- [Task instructions] Across the entries below, how many lines have the string "README" in them? Reply with only the number.

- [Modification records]
- - - - -

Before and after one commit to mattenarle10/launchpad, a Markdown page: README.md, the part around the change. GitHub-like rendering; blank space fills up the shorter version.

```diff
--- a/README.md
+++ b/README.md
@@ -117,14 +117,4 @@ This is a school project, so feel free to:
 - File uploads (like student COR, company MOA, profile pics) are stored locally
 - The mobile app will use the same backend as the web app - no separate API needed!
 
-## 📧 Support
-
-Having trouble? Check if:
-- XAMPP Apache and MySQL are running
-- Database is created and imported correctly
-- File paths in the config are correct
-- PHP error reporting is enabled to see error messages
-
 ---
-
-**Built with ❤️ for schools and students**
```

- - - - -

- [Answer area] 3